IT’S easily 10 years since Canberra REP staged Michael Frayn’s celebrated farce “Noises Off”, and director Cate Clelland, who did it last time too, hasn’t changed a thing, except for most of the cast.
Nor has she attempted to fiddle with it by changing the location, saying “I didn’t mind shifting Shakespeare but this is just such an English play…You couldn’t do ‘Don’s Party’ anywhere but in Australia, could you?”
Briefly, Frayn was inspired while watching, “From the Wings”, a performance of a play he’d written, thinking, “It was funnier from behind than in front, and I thought that one day I must write a farce from behind”.
And that’s what the play is all about, as a repertory theatre cast struggles to put on a play called “Nothing On” (that’s a double entendre). Mishaps, mayhem, ad-libbing and an unfortunate plate of sardines all have a part to play.
It’s arguably the most famous farce in the world, and it’s been translated into dozens of languages, so it must’ve touched a universal chord.
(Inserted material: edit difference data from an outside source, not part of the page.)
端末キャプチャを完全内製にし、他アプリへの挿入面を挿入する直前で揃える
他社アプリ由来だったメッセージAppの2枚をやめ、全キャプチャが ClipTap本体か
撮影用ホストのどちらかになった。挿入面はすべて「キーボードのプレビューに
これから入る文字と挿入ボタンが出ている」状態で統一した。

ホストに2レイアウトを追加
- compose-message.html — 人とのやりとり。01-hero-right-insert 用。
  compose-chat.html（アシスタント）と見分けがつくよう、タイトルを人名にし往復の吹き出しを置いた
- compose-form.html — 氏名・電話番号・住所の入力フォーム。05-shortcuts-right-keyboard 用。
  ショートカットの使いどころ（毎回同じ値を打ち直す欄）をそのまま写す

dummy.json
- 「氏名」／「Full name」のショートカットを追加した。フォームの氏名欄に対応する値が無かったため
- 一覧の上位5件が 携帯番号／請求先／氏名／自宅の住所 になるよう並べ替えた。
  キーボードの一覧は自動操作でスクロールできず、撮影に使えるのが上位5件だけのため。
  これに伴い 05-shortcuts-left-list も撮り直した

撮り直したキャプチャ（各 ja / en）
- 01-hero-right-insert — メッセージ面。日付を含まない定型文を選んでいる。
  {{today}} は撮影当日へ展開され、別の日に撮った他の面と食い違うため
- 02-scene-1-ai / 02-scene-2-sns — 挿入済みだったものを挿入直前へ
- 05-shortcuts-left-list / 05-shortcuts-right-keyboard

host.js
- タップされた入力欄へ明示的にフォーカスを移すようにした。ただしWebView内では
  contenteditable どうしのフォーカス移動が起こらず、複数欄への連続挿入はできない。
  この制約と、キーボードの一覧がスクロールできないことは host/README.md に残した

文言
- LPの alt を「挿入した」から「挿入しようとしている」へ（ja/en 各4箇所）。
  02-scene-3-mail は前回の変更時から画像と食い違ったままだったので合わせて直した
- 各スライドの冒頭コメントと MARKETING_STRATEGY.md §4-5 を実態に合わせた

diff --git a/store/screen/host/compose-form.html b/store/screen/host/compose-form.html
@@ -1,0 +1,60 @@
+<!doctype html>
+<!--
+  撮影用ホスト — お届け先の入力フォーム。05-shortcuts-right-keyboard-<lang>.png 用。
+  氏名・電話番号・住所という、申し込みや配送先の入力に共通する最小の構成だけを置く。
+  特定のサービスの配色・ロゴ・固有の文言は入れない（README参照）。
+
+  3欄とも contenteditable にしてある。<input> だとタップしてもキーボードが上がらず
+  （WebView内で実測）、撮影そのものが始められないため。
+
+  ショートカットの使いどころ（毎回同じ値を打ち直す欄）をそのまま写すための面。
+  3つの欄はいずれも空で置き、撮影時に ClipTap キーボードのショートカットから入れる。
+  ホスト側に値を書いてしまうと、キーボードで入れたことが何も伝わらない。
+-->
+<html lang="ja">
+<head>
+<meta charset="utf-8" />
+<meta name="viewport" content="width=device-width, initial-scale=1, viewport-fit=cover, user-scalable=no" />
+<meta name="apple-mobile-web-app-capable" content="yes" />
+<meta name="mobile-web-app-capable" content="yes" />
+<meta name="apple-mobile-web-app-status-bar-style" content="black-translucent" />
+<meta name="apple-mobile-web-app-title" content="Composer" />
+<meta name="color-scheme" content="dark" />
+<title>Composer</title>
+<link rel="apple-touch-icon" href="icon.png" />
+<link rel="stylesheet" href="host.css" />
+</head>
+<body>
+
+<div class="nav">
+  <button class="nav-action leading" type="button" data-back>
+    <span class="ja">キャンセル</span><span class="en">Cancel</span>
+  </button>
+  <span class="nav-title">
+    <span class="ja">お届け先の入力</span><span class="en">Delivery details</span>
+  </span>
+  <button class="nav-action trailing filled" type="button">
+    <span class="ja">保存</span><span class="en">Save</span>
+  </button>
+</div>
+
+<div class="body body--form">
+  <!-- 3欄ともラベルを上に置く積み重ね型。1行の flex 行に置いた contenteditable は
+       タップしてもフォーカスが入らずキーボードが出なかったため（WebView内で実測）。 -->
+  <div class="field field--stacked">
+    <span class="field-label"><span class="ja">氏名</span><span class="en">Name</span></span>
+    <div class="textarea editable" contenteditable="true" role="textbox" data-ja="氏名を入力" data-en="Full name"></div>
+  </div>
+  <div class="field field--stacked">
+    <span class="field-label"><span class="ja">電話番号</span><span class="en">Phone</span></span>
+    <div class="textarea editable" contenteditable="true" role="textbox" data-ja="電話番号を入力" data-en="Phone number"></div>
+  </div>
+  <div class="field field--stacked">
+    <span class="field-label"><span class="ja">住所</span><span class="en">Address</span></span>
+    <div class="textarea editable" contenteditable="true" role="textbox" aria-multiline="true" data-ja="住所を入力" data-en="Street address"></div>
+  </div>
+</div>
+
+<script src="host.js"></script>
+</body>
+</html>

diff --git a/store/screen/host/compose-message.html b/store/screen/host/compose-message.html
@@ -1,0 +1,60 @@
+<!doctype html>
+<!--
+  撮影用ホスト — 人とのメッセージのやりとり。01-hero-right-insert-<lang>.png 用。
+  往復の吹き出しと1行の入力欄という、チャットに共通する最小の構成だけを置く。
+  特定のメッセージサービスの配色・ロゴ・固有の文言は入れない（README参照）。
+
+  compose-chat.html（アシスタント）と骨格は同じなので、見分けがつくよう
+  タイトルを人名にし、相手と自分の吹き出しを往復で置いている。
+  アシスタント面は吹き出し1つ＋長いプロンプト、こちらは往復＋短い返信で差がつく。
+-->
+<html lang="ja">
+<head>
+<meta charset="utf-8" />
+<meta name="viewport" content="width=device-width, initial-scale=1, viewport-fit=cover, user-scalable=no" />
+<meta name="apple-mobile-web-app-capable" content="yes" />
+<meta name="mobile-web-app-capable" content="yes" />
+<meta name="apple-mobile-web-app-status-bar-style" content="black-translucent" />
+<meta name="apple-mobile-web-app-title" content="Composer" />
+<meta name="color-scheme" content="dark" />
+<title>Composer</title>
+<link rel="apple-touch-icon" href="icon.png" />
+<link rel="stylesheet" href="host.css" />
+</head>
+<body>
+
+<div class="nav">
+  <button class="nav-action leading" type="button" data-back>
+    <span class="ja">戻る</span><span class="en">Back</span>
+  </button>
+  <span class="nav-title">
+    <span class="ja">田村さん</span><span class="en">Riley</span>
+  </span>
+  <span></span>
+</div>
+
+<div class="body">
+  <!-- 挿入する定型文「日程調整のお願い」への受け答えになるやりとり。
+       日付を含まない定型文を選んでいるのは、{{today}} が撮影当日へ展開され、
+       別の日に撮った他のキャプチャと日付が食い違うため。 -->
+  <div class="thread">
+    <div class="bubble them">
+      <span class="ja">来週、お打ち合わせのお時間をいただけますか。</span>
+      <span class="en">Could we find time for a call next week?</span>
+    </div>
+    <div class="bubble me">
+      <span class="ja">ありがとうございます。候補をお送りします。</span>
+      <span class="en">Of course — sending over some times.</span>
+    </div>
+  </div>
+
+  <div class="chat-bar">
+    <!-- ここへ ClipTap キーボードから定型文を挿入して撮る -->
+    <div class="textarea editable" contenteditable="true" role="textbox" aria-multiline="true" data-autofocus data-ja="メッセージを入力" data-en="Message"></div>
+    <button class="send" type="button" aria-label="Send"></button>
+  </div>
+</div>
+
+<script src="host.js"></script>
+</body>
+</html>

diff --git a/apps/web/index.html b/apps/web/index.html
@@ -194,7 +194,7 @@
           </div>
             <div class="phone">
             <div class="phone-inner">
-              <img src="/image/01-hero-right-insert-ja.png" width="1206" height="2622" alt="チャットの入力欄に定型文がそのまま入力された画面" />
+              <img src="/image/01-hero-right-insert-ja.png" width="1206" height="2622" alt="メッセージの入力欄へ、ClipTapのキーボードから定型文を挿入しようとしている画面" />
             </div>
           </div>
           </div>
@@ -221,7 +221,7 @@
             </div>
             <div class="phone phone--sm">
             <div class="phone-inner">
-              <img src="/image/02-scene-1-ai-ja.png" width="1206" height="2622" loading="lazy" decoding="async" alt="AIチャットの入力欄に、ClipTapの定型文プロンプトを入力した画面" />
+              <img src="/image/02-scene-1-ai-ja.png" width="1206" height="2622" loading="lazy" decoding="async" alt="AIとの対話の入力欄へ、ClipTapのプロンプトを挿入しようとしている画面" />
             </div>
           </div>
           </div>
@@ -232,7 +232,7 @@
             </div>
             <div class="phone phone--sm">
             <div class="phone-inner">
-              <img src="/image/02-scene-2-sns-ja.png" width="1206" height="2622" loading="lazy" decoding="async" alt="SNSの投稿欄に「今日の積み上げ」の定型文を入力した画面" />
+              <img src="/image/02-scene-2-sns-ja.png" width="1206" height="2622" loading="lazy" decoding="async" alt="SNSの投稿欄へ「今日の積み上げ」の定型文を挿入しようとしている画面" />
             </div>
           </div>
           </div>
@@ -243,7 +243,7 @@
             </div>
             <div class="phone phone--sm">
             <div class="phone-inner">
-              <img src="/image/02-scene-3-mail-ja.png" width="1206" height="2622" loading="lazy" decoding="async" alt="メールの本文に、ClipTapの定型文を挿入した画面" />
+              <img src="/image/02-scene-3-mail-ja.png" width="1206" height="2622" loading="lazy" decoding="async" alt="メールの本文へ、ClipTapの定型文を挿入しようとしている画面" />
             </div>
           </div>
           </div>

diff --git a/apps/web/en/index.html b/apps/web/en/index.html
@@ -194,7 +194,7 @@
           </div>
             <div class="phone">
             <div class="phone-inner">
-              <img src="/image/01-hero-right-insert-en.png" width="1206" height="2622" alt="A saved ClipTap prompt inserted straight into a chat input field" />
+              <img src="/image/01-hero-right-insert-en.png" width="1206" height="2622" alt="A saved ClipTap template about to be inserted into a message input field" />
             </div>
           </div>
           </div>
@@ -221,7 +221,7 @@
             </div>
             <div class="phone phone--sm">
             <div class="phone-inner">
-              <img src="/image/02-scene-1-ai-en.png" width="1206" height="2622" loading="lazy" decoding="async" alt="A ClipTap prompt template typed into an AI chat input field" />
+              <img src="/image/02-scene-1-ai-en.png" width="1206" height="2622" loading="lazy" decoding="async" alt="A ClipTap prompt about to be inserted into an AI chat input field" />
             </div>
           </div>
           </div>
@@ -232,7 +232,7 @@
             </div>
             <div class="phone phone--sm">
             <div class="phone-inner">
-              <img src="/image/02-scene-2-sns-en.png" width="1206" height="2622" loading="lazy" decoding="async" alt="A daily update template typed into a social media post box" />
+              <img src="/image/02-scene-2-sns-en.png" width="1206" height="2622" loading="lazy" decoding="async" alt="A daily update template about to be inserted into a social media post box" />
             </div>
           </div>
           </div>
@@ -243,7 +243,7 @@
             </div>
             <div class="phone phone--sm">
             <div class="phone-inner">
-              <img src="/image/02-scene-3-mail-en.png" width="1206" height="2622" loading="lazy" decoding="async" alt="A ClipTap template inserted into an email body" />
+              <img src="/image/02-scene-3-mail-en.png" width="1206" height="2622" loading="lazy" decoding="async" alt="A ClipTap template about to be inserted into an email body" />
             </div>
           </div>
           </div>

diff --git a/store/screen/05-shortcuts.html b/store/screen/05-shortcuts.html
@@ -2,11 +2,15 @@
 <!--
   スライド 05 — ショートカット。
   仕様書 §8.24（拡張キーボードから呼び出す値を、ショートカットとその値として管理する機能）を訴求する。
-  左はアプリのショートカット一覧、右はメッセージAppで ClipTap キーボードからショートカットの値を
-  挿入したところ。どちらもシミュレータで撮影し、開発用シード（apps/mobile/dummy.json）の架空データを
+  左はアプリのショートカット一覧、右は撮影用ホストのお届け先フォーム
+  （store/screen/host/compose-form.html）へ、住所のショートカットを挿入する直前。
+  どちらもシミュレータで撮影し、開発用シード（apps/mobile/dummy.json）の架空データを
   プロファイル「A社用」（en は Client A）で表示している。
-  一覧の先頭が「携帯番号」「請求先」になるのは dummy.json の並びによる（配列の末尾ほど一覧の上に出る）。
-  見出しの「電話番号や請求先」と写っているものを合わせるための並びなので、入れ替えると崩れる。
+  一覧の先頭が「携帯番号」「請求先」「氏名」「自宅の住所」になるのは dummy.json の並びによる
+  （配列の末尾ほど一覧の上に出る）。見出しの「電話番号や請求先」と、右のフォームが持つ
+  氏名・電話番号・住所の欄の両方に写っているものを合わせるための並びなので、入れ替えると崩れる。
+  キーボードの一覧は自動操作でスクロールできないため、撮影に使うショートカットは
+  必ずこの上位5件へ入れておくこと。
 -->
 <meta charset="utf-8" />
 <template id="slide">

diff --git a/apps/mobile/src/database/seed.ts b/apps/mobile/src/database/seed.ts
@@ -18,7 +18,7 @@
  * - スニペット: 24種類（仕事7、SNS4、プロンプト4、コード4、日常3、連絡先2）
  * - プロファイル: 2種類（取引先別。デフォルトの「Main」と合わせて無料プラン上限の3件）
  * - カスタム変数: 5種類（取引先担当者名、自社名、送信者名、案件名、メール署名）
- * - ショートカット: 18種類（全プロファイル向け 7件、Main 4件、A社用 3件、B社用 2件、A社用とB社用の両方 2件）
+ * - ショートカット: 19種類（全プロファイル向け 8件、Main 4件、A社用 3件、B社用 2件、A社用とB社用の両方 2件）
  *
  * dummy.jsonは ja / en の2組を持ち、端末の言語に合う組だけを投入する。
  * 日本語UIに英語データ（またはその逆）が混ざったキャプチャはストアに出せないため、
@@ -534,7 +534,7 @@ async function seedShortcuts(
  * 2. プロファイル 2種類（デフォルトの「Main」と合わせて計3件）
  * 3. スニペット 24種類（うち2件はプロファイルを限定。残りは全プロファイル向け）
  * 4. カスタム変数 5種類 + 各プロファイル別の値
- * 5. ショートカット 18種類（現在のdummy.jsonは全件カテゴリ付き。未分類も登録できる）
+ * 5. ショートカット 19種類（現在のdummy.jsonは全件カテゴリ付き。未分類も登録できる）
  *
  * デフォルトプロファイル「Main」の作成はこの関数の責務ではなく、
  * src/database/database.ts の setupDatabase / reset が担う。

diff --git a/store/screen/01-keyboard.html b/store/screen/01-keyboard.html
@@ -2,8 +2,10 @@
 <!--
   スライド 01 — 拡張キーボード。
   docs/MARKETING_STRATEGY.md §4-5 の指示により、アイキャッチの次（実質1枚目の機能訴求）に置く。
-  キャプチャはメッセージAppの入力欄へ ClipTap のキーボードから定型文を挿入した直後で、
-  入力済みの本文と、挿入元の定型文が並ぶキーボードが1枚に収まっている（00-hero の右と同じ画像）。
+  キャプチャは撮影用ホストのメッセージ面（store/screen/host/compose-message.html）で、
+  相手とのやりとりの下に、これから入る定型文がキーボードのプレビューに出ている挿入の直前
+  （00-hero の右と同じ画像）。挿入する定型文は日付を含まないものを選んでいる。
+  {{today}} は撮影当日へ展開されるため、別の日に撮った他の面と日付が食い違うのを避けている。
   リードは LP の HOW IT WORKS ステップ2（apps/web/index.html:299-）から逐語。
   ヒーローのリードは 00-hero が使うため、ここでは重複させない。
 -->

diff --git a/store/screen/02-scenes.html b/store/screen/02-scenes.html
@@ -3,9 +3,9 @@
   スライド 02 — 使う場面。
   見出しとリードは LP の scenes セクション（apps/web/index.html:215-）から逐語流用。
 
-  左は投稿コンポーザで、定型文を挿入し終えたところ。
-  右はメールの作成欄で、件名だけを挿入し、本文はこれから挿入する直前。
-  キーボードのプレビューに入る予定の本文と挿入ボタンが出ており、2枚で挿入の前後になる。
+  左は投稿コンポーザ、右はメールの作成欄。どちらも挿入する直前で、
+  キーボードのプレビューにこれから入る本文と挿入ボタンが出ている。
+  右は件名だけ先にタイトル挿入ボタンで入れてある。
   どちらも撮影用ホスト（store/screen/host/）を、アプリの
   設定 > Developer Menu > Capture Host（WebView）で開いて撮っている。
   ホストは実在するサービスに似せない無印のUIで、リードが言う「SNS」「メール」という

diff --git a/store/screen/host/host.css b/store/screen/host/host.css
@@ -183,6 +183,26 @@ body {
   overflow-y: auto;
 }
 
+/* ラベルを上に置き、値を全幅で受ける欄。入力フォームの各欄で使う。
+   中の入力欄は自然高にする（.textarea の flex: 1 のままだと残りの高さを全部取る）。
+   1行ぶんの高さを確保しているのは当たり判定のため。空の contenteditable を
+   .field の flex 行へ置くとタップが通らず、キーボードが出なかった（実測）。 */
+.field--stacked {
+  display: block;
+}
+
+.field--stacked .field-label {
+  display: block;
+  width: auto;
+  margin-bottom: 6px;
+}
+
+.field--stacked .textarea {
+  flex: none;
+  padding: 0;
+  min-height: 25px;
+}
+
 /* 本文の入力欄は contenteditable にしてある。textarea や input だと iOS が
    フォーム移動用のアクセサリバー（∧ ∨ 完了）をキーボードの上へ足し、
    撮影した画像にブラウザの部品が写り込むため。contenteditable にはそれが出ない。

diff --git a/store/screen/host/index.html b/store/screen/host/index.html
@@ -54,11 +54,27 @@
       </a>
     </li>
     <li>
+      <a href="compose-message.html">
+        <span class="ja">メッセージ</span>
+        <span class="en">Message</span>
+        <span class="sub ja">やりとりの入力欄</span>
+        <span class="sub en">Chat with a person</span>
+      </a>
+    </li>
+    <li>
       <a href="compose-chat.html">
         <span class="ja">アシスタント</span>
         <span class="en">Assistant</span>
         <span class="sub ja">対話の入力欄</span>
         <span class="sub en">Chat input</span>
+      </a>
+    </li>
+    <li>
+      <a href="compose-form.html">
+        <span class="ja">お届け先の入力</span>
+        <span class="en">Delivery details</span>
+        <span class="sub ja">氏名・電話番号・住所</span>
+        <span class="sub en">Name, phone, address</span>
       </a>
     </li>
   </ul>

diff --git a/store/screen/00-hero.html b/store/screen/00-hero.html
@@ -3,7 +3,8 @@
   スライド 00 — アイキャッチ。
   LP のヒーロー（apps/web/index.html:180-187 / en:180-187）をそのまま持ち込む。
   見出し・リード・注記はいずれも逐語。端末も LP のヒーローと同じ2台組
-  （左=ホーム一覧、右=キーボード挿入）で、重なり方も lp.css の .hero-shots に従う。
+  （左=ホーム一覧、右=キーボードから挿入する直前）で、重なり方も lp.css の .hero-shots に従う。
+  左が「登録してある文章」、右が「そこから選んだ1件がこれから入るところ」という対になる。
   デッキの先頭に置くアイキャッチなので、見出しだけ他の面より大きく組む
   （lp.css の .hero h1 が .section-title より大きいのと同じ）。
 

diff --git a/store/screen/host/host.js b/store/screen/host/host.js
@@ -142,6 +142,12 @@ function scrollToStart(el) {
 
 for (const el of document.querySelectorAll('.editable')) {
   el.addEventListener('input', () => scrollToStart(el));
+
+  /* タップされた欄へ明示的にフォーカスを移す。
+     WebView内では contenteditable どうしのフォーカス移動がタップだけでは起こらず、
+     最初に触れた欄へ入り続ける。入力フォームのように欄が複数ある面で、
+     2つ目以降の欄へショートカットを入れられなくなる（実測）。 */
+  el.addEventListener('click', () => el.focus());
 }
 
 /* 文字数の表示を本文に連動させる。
It’s a considerable achievement that Frayn’s play has pretty well open overtaken the work of Georges Feydeau in popularity but then again, as Clelland says, “the French have the same theatrical sensibility”. And, a big bonus, it’s a play that even non-theatre people love.
As we watch the REP cast going through their paces, such as performer Lainie Hart struggling with an outrageous costume, Clelland reflects, “We don’t have true repertory theatre here, we never had…but we know what repertory companies are”. She’s talking about the kind of theatre where companies have several plays circulating in the repertoire all the time, the mainstay of British provincial theatre.
“Ten years is a long time and it’s not any easier,” says Andrew Kay, who is the only leftover actor from the previous production, agreeing that “Noises Off” is notoriously difficult to perform.
“Just as with real estate is location, location and location, with farce its timing, timing and timing,” Clelland chips in, adding that precision of movement and character is also essential.
At times, she says, it can be quite gruelling so that she’ll tell the cast, “okay this is the Clyde Mountain section”.
“You have to drill the cast like an army,” she says, especially with the extraordinary number of lines that are complete non sequiturs. It would be easy to “dry” in a farce like this.
Although company members Kay and Liz De Toth confirm that rehearsals have been a lot of fun, Clelland insists that it’s “deadly serious work”.
But now they’re ready to face audiences, so, on second thoughts, she decides she will go to dress rehearsal and tell them “the fun starts now”.
“Noises Off”, Theatre 3, Repertory Lane Acton November 18 to December 3, bookings to canberrarep.org.au or 6257 1950.
Photos by Helen Drum